In December 2023, the Indian Navy and Royal Thai Navy conducted their first ever bilateral maritime exercise. The four-day event was held from December 20 to 23.
Indian, Thai Ships Participate
Indian Naval ships Kulish and LCU 56 took part, both indigenously built. Thailand was represented by patrol ship HTMS Prachuap Khiri Khan. The coordinating patrol Indo-Thai CORPAT was also held alongside.
The Indian naval ship INS Kulish, currently in active duty, belongs to the Kora-class of corvettes. Ordered in October 1994 and with its keel laid in October 1995, Kulish was launched in August 1997 before being commissioned into service on August 20, 2001.

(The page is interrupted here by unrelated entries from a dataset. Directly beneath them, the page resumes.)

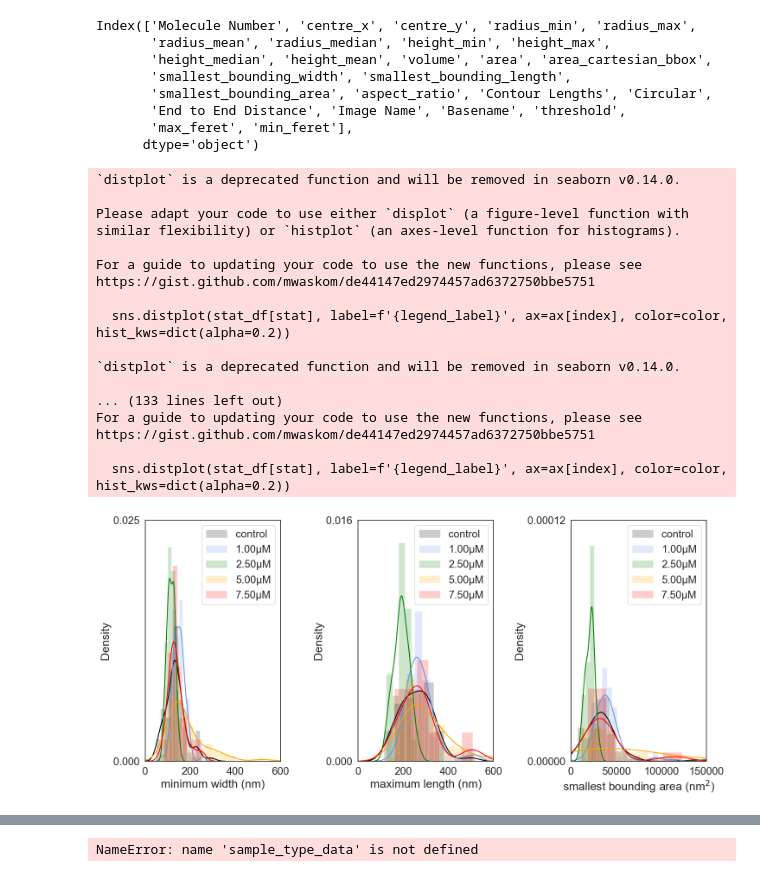
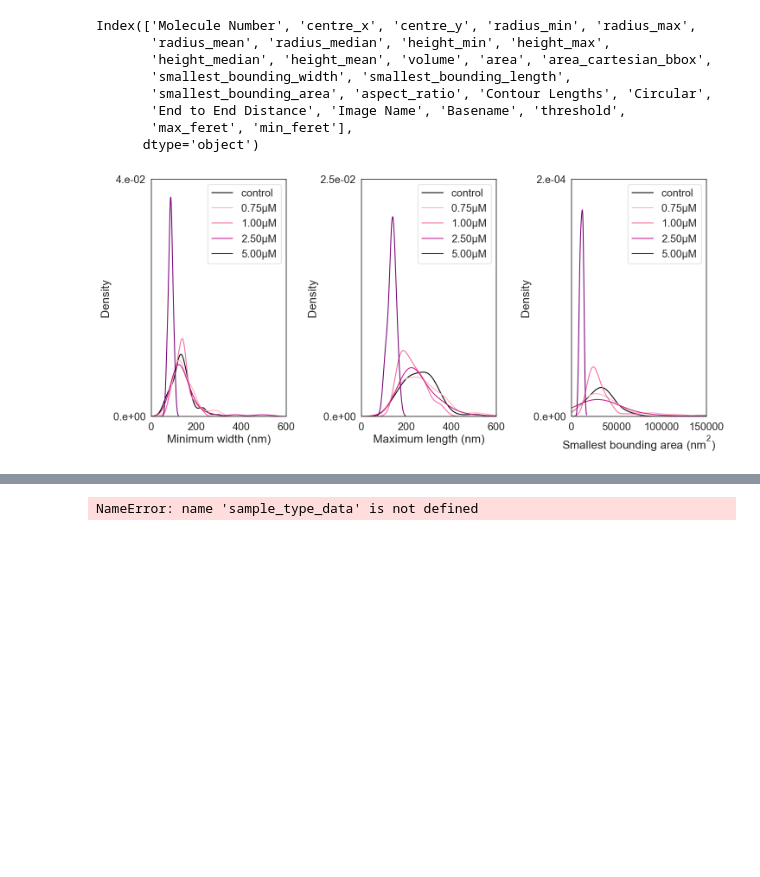
Before and after one commit to AFM-SPM/TriplatinNC, a Jupyter notebook: graphs.ipynb, the cells around one changed output, grey strips where cells are left out. Cells and saved outputs as stored; diff of their text form; code cells hidden in the pictures; blank space fills up the shorter version.

```diff
--- a/graphs.ipynb
+++ b/graphs.ipynb
@@ -77,108 +77,77 @@ def plot_single_sample(sample_type, stat_keys, plot_labels, sample_label=None, c
         stat_df = df[df[stat] != np.inf]
         sample_size = len(stat_df.index)
         # sns.distplot(stat_df[stat], label=f'{legend_label} : count: {sample_size}', ax=ax[index], color=color, hist_kws=dict(alpha=0.2))
-        sns.distplot(stat_df[stat], label=f'{legend_label}', ax=ax[index], color=color, hist_kws=dict(alpha=0.2))
+        # sns.distplot(stat_df[stat], label=f'{legend_label}', ax=ax[index], color=color, hist_kws=dict(alpha=0.2))
+        sns.kdeplot(stat_df[stat], label=f'{legend_label}', ax=ax[index], color=color)
 
         if stat == 'min_feret':
             # Both
             ax[index].set_xlim(0, 600)
             # N3TriplatinNC
-            # ax[index].set_ylim(0, 0.04)
+            ax[index].set_ylim(0, 0.04)
             # TriplatinNC
-            ax[index].set_ylim(0, 0.025)
+            # ax[index].set_ylim(0, 0.025)
 
         elif stat == 'max_feret':
             # Both
             ax[index].set_xlim(0, 600)
             # N3TriplatinNC
-            # ax[index].set_ylim(0, 0.025)
+            ax[index].set_ylim(0, 0.025)
             # TriplatinNC
-            ax[index].set_ylim(0, 0.015)
+            # ax[index].set_ylim(0, 0.015)
 
         elif stat == 'smallest_bounding_area':
             # Both
             ax[index].set_xlim(0, 150000)
             # N3TriplatinNC
-            # ax[index].set_ylim(0, 0.0002)
+            ax[index].set_ylim(0, 0.0002)
             # TriplatinNC
-            ax[index].set_ylim(0, 0.00012)
+            # ax[index].set_ylim(0, 0.00012)
 
 
         # Get first and last y tick labels
         yticks = ax[index].get_yticklabels()
         # print(f'yticks: {yticks}')
         first_tick = yticks[0]._text
         last_tick = yticks[-1]._text
         # print(first_tick)
         # print(last_tick)
         ax[index].set_yticks([float(first_tick), float(last_tick)])
-        ax[index].set_yticklabels([first_tick, last_tick])
+        ax[index].set_yticklabels([np.format_float_scientific(float(first_tick)), np.format_float_scientific(float(last_tick))])
 
         ax[index].legend()
         ax[index].set_xlabel(plot_labels[index])
 
 # stat_keys = ['min_feret', 'max_feret', 'area', 'feret_ratio', 'smallest_bounding_area']
 # stat_keys = ['min_feret', 'max_feret', 'smallest_bounding_area', 'volume']
 # labels = ['min width', 'max length', 'footprint area', 'volume']
 # stat_keys = ['smallest_bounding_area', 'volume']
 # labels = ['footprint area', 'volume']
 stat_keys = ['min_feret', 'max_feret', 'smallest_bounding_area']
-plot_labels = ['minimum width (nm)', 'maximum length (nm)', 'smallest bounding area (nm$^2$)']
+plot_labels = ['Minimum width (nm)', 'Maximum length (nm)', 'Smallest bounding area (nm$^2$)']
 fig, ax = plt.subplots(1, len(stat_keys), figsize=(15, 7))
 
 # plot_single_sample(sample_type='A0', color='black', sample_label='control', stat_keys=stat_keys, plot_labels=plot_labels)
 # plot_single_sample(sample_type='A1', color='cornflowerblue', sample_label='0.75μM', stat_keys=stat_keys, plot_labels=plot_labels)
 
 # -- NtriplatinNC --
-plot_single_sample(sample_type='A0', color='black', sample_label='control', stat_keys=stat_keys, plot_labels=plot_labels)
-plot_single_sample(sample_type='B1', color='cornflowerblue', sample_label='1.00μM',stat_keys=stat_keys, plot_labels=plot_labels)
-plot_single_sample(sample_type='B2', color='green', sample_label='2.50μM', stat_keys=stat_keys, plot_labels=plot_labels)
-plot_single_sample(sample_type='B3', color='orange', sample_label='5.00μM', stat_keys=stat_keys, plot_labels=plot_labels)
-plot_single_sample(sample_type='B4', color='red', sample_label='7.50μM', stat_keys=stat_keys, plot_labels=plot_labels)
+# plot_single_sample(sample_type='A0', color='black', sample_label='control', stat_keys=stat_keys, plot_labels=plot_labels)
+# plot_single_sample(sample_type='B1', color='#fbb4b9', sample_label='1.00 μM',stat_keys=stat_keys, plot_labels=plot_labels)
+# plot_single_sample(sample_type='B2', color='#f768a1', sample_label='2.50 μM', stat_keys=stat_keys, plot_labels=plot_labels)
+# plot_single_sample(sample_type='B3', color='#c51b8a', sample_label='5.00 μM', stat_keys=stat_keys, plot_labels=plot_labels)
+# plot_single_sample(sample_type='B4', color='#7a0177', sample_label='7.50 μM', stat_keys=stat_keys, plot_labels=plot_labels)
 
 # -- N3triplatinNC --
 
-# plot_single_sample(sample_type='A0', color='black', sample_label='control', stat_keys=stat_keys, plot_labels=plot_labels)
-# plot_single_sample(sample_type='A1', color='cornflowerblue', sample_label='0.75μM', stat_keys=stat_keys, plot_labels=plot_labels)
-# plot_single_sample(sample_type='A2', color='green', sample_label='1.00μM', stat_keys=stat_keys, plot_labels=plot_labels)
-# plot_single_sample(sample_type='A3', color='orange', sample_label='2.50μM', stat_keys=stat_keys, plot_labels=plot_labels)
-# plot_single_sample(sample_type='A4', color='red', sample_label='5.00μM', stat_keys=stat_keys, plot_labels=plot_labels)
-
-# plot_single_sample(sample_type='A4', color='black', stat_keys=stat_keys, labels=labels)
-# plot_single_sample(sample_type='B4', color='dimgray', stat_keys=stat_keys, labels=labels)
-# plot_single_sample(sample_type='C4', color='gray', stat_keys=stat_keys, labels=labels)
-# plot_single_sample(sample_type='D4', color='darkgray', stat_keys=stat_keys, labels=labels)
-# plot_single_sample(sample_type='E4', color='silver', stat_keys=stat_keys, labels=labels)
-
-# plot_single_sample(sample_type='A0', stat_keys=stat_keys, labels=labels)
-# # plot_single_sample(sample_type='B0', stat_keys=stat_keys, labels=labels)
-# plot_single_sample(sample_type='C0', stat_keys=stat_keys, labels=labels)
-# # plot_single_sample(sample_type='D0', stat_keys=stat_keys, labels=labels)
-# plot_single_sample(sample_type='E0', stat_keys=stat_keys, labels=labels)
-
-# plot_single_sample(sample_type='A3', color='orange', stat_keys=stat_keys, labels=labels)
-# plot_single_sample(sample_type='A4', color='red', stat_keys=stat_keys, labels=labels)
+plot_single_sample(sample_type='A0', color='black', sample_label='control', stat_keys=stat_keys, plot_labels=plot_labels)
+plot_single_sample(sample_type='A1', color='#fbb4b9', sample_label='0.75μM', stat_keys=stat_keys, plot_labels=plot_labels)
+plot_single_sample(sample_type='A2', color='#f768a1', sample_label='1.00μM', stat_keys=stat_keys, plot_labels=plot_labels)
+plot_single_sample(sample_type='A3', color='#c51b8a', sample_label='2.50μM', stat_keys=stat_keys, plot_labels=plot_labels)
+plot_single_sample(sample_type='A4', color='#7a0177', sample_label='5.00μM', stat_keys=stat_keys, plot_labels=plot_labels)
 
 fig.tight_layout()
 # %% [output]
-`distplot` is a deprecated function and will be removed in seaborn v0.14.0.
-
-Please adapt your code to use either `displot` (a figure-level function with
-similar flexibility) or `histplot` (an axes-level function for histograms).
-
-For a guide to updating your code to use the new functions, please see
-https://gist.github.com/mwaskom/de44147ed2974457ad6372750bbe5751
-
-  sns.distplot(stat_df[stat], label=f'{legend_label}', ax=ax[index], color=color, hist_kws=dict(alpha=0.2))
-
-`distplot` is a deprecated function and will be removed in seaborn v0.14.0.
-
-... (133 lines left out)
-For a guide to updating your code to use the new functions, please see
-https://gist.github.com/mwaskom/de44147ed2974457ad6372750bbe5751
-
-  sns.distplot(stat_df[stat], label=f'{legend_label}', ax=ax[index], color=color, hist_kws=dict(alpha=0.2))
-[figure, old version]
+[figure, new version]
 # %%
 # Plot comparison grid
 
```
Also changed, not shown: parts of 1 cell of this notebook.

As the third of the four vessels designed under Project 25A for the Kora-class corvettes, Kulish is equipped with P-15 Termit anti-ship missiles and Strela-2 surface-to-air missiles. She represents part of the offensive and defensive capabilities the Indian Navy possesses to protect national maritime interests.
IN LCU L-56
The Indian Navy ship IN LCU L-56 is the sixth vessel in the Landing Craft Utility MK IV class of amphibious ships. Its main role is transporting and deploying Main Battle Tanks, armoured vehicles, troops and equipment from sea to shore. As an amphibious warfare ship, LCU L-56 has the capability to conduct seaborne assaults and support land operations. The ship will be based in Port Blair as part of the Naval Component Command under the Andaman and Nicobar Command. With its shallow draft enabling beaching, LCU L-56 strengthens the Indian Navy’s amphibious capabilities and littoral warfare operations.
Air Forces Join Maritime Drills
Maritime patrol aircraft from both countries participated in the sea phase of the joint exercise. Surface ship anti-air exercises were conducted with weapon firing and naval maneuvers.
Growing Regional Naval Ties
As part of India’s SAGAR vision of maritime growth and security for the region, its navy is actively engaging Indian Ocean countries. These inaugural navy drills with Thailand highlights growing bilateral naval cooperation.
Building Operational Bonds
Conducting the maiden bilateral exercise and patrols together has enabled both navies to strengthen operational ties and progressively increase exercise complexity for the future.
Historic Cities Inspire Drill Name
The India-Thailand naval exercise has been aptly named “Ex-Ayutthaya” after two ancient cities – Ayodhya and Ayutthaya – which represent the deep cultural links and shared history between the nations.
Category: Defence Current Affairs